▶ _Work instructions_: Output all of the data exactly as it appears, but leave out any pictures it contains.

▶ _Provided entries_:
────────────────
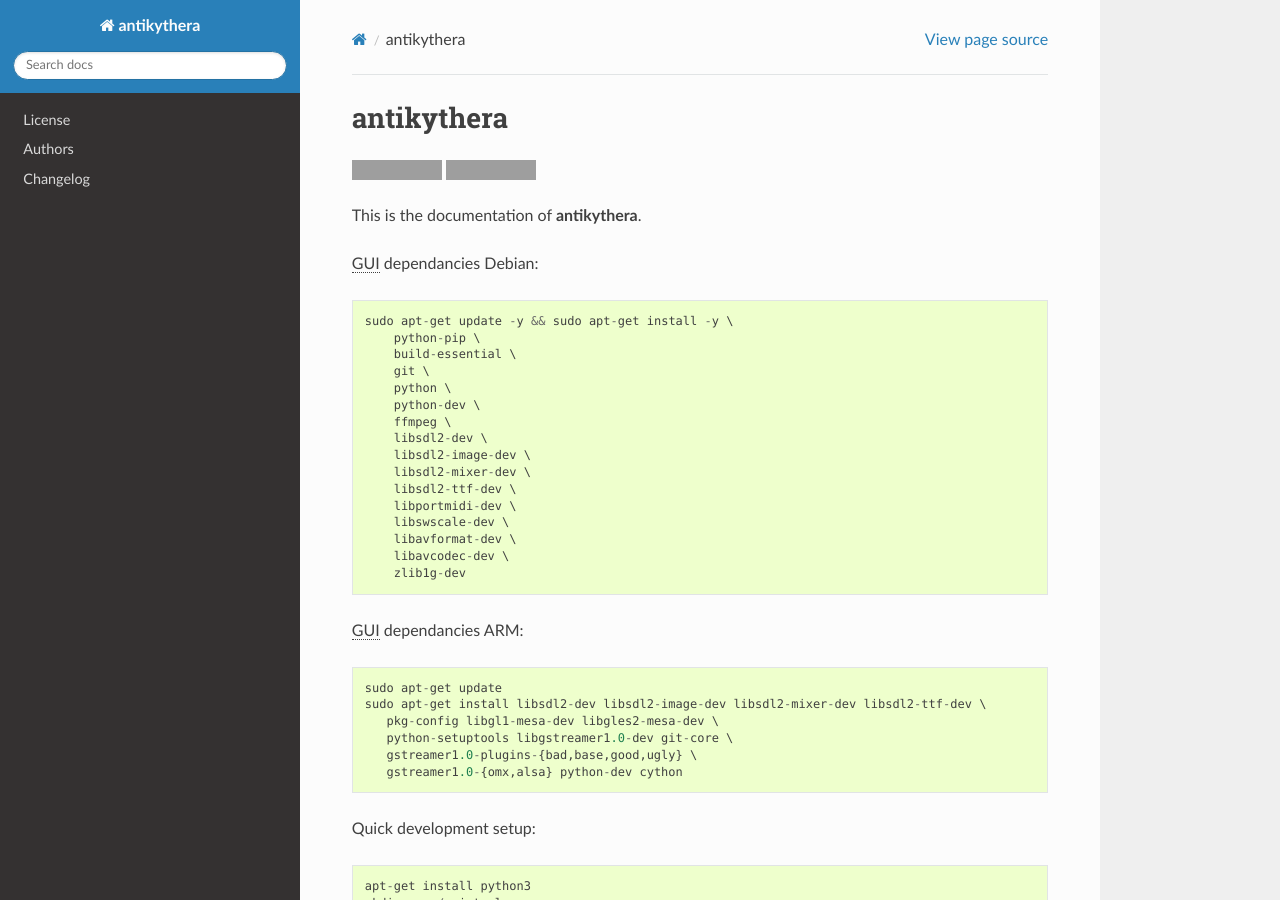
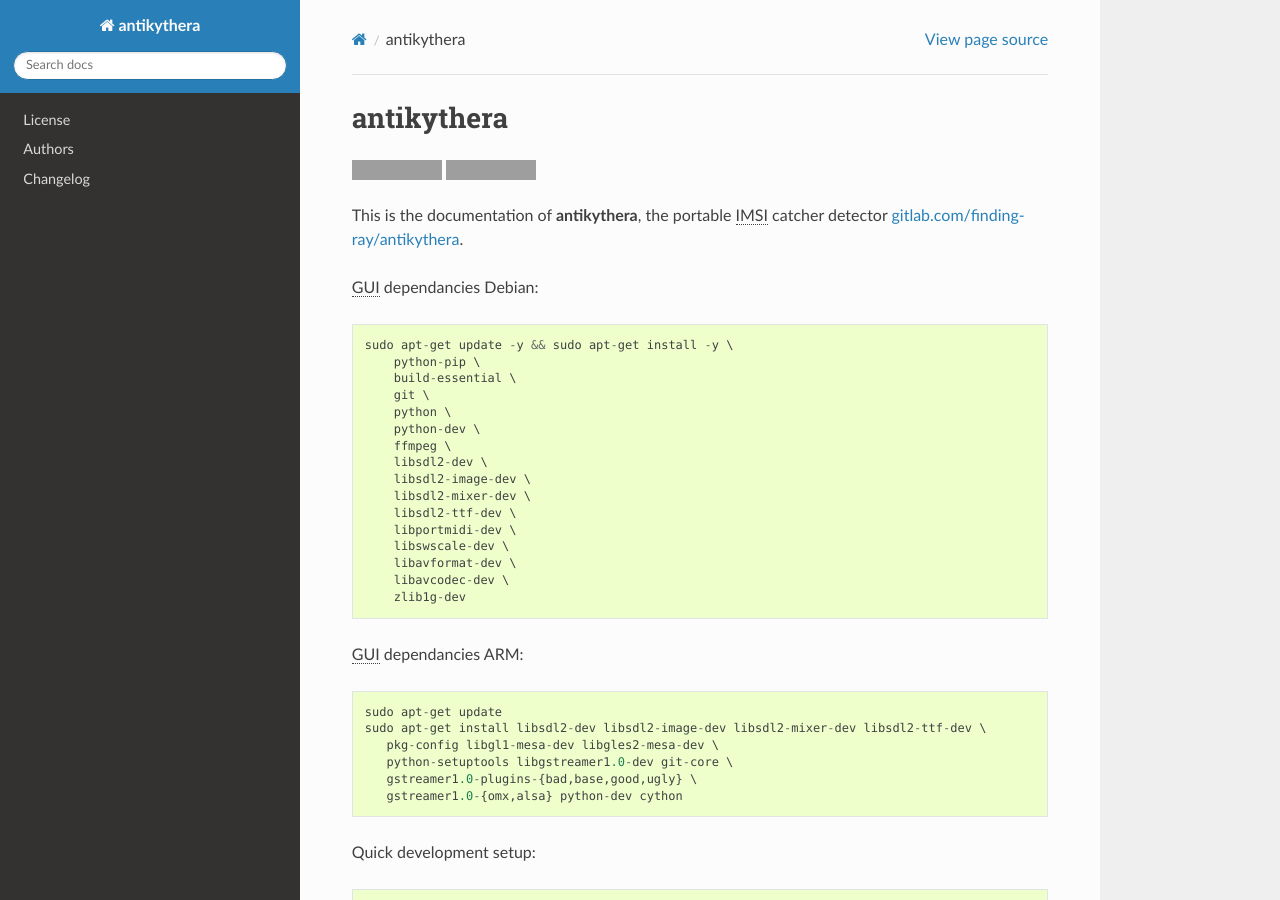
Before and after one commit to danieldufek03/Senior-Project, a Sphinx documentation site: the page built from docs/index.rst, in a window 1280 px wide and 900 px high. Built offline with Sphinx 7.4.7 and the Read the Docs theme 2.0.0, drawn with Linux system fonts in a browser that asks for light colours; formulas are drawn with MathJax 3; pages that are not in the unit, such as notebooks, are missing from menus; grey boxes are pictures that could not be loaded.

Commit message:
link to repo

```diff
--- a/docs/index.rst
+++ b/docs/index.rst
@@ -7,7 +7,9 @@ antikythera
 .. image:: https://gitlab.com/finding-ray/antikythera/badges/master/coverage.svg
     :target: https://finding-ray.gitlab.io/antikythera/htmlcov/index.html
 
-This is the documentation of **antikythera**.
+This is the documentation of **antikythera**, the portable
+:abbr:`IMSI (International Mobile Subscribers Identity)` catcher detector
+`gitlab.com/finding-ray/antikythera <https://gitlab.com/finding-ray/antikythera>`_.
 
 :abbr:`GUI (Graphical User Interface)` dependancies Debian::
 
```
────────────────
▶ _Answer to the exercise_:
Before and after one commit to danieldufek03/Senior-Project, a Sphinx documentation site: the page built from docs/index.rst, in a window 1280 px wide and 900 px high. Built offline with Sphinx 7.4.7 and the Read the Docs theme 2.0.0, drawn with Linux system fonts in a browser that asks for light colours; formulas are drawn with MathJax 3; pages that are not in the unit, such as notebooks, are missing from menus; grey boxes are pictures that could not be loaded.

Commit message:
link to repo

```diff
--- a/docs/index.rst
+++ b/docs/index.rst
@@ -7,7 +7,9 @@ antikythera
 .. image:: https://gitlab.com/finding-ray/antikythera/badges/master/coverage.svg
     :target: https://finding-ray.gitlab.io/antikythera/htmlcov/index.html
 
-This is the documentation of **antikythera**.
+This is the documentation of **antikythera**, the portable
+:abbr:`IMSI (International Mobile Subscribers Identity)` catcher detector
+`gitlab.com/finding-ray/antikythera <https://gitlab.com/finding-ray/antikythera>`_.
 
 :abbr:`GUI (Graphical User Interface)` dependancies Debian::
 
```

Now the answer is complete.